By AFRICANA LEAGUE in Commemoration of the 2019 International Day against Drug Abuse and Illicit Trafficking #Health4Justice, #Justice4Health
Written by Solomon Obi
The International day against drug abuse illicit trafficking is a United Nations international day against drug abuse and the illegal trade. It has since been observed annually on 26 June. This observance was instituted by the United Nations general assembly resolution 42/112 of 7 December 1987.
The theme for this year’s celebration is “Health for Justice. Justice for Health.” The theme highlights justice and health are two sides of the same coin when it comes to addressing drug problems, and that effective responses to the world drug problem require inclusive and accountable institutions of criminal justice, health, and social services to work hand in hand to provide integrated solutions, that are in line with the international drug control conventions, human rights obligations and sustainable development goals.
Drug Abuse, according to the World Health Organization, is “the harmful or hazardous use of psychoactive substances, including alcohol and illicit drugs.” Drug Abuse is a menace to the society and the world, a UN’s 2007 world drug report put the value of illegal drug trade at US$322 billion a year and today, more than 7 million people suffer from an illicit drug disorder and one in four deaths results from illicit drug use.
Over the years, Nigeria has had an increasing drug abuse profile, according to a survey supported by the United Nations office and drugs and crime and the European Union, about 14.3 million Nigerians representing about 14.4 percent of the country’s population between the ages of 15 and 64, were said to have abused drugs in the past one year.

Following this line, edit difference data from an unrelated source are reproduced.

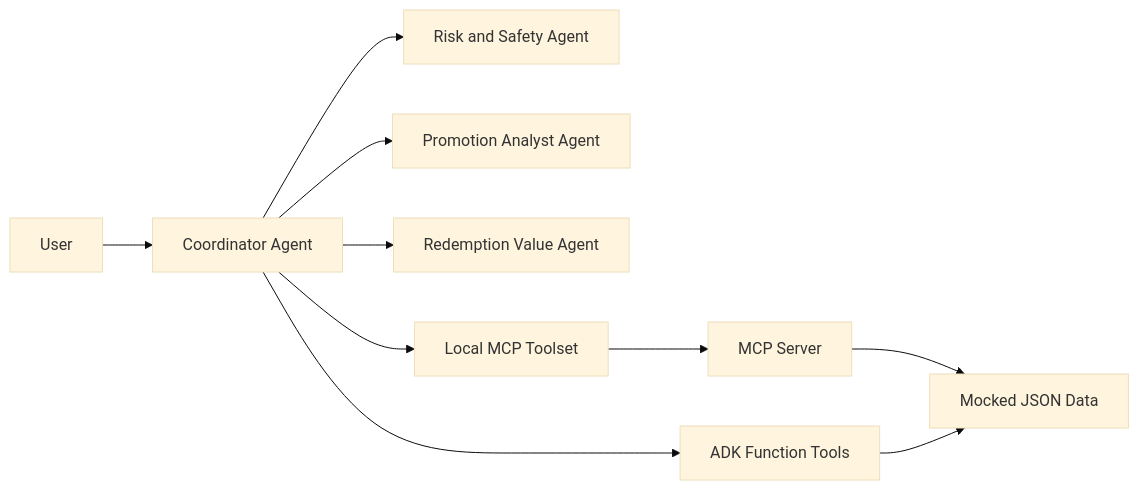
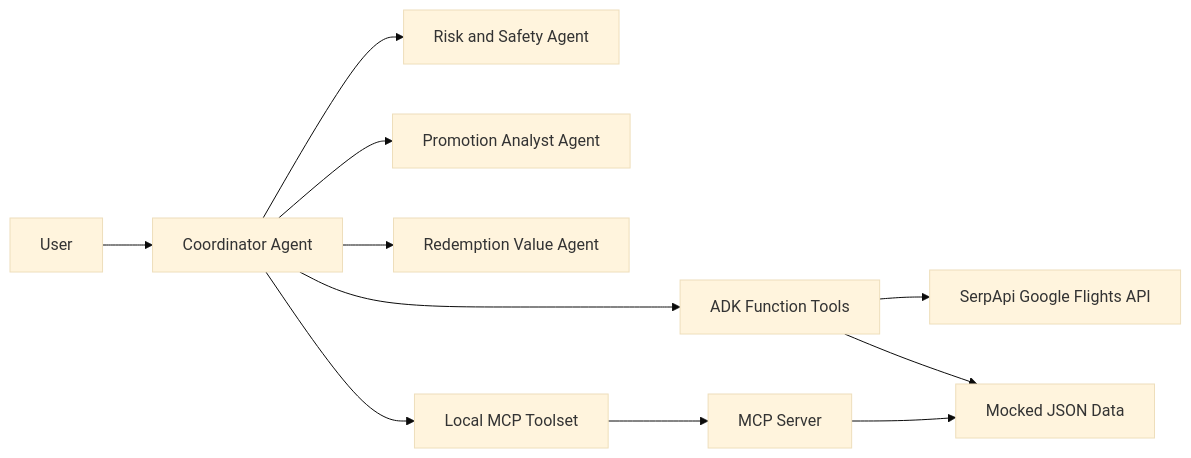
Before and after one commit to thaisaraujom/miles-agent: the diagram in README.md, drawn with Mermaid (base theme). The commit also changed other lines of this file and 6 other files, not shown here.

Commit message:
feat: add SerpApi cash fare tool

````diff
--- a/README.md
+++ b/README.md
@@ -48,12 +52,13 @@
 ```mermaid
 flowchart LR
     U["User"] --> C["Coordinator Agent"]
     C --> S["Risk and Safety Agent"]
     C --> P["Promotion Analyst Agent"]
     C --> R["Redemption Value Agent"]
     C --> T["ADK Function Tools"]
+    T --> F["SerpApi Google Flights API"]
     C --> M["Local MCP Toolset"]
     M --> MS["MCP Server"]
     MS --> D["Mocked JSON Data"]
     T --> D
 ```
````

This is indeed very worrisome because of the deleterious effects of drugs or substance abuse on both the abuser and the society. The most disturbing about the Nigerian report is that, at 14.4 percent, the prevalence doubles the 2016 global average of 5.6 percent. But given the rate at which the habit is spreading, it is expected that the rate will further increase and might become an epidemic in a country that lacks the capacity to handle it.
The report carried out by the National Bureau of Statistics and Centre for Research and Substance Abuse, showed that the drug problem was more pronounced in the south than in the north, contrary to what people were led to believe in the past.
Apart from drugs such as cocaine, heroin and amphetamines, abused by the elites and high net individuals, the most abused substance is cannabis, taken by 10.6 million Nigerians out the 14.3 million that took drugs last year. This makes cannabis, perhaps next to alcohol, by the most commonly abused substance in the country. But also very popular among youths, probably due to their affordability, are prescription drugs such as tramadol, codeine, antibiotics, cough syrup and laxatives.
A lot needs to be done in curtailing the huge negative effects of illicit drugs in the society and the world in general. There should be a global grassroots centered initiative organized by all governments of the world, in support of harm reduction and drug policies that prioritize public health and human rights. This will seek to put harm reduction on the political agenda by strengthening the mobilization capacity affected communities and their allies, opening dialogue with policy makers and raising awareness among the media and the public.
The effects of drug abuse are much and vary depending on the type of drug, how much and how often it’s taken and the person’s general health. The effects include weakened immune system, nausea and abdominal pain, weight loss, liver failure, stroke, brain damage, lung disease, problems with memory, heart conditions and a host of others. Youths among others who fall prey to this menace become unproductive and are compelled to sustain the vicious cycle of drug abuse against the stability and safety of other citizens in the Nigeria state.
Youths are vital to national development; our health against drug abuse therefore is a matter of priority and in fact, a matter of fundamental right. For African league, this right extends to rights to effective criminal justice prosecution against Drug Traffickers, rights to access adequate information against drug abuse; right to effective and continuous psycho-social support for drug users; right to access rehabilitation centers and medications cheaply and easily within local communities; and rights to speak out actively against drug abuse. No part of these rights should be underestimated. Drug abuse is life abuse and hence, socially mobilized security against drug abuse is a measure to prevent threats and to ensure security to lives of Nigerians.
Africana League is actively supporting the global efforts to promote the 2019 theme across Nigeria. To this end, we have undertaken a media sensitization tour to three radio stations; Raypower FM 101.5Abuja, Kiss Fm, Abuja and Buzz FM 89.7 where we advocated for the decriminalization of drug abuse and a grass root approach towards rehabilitation of drug users; and sensitizing Secondary School students in the coming week on proactively understanding Red Flags of negative peer influences. We are also providing psycho-social support to people in local communities in the Federal Capital Territory and Kaduna state to share their challenges with Counselors who would direct them on effective means of sustainable support.
All key stakeholders like the Government, NGOs, Civil Societies, Concerned Citizens and others, should participate by organizing seminars, talks, workshops and other programs that will help in creating awareness about the dangers of illicit drugs in the society and what can be done to change it for the better.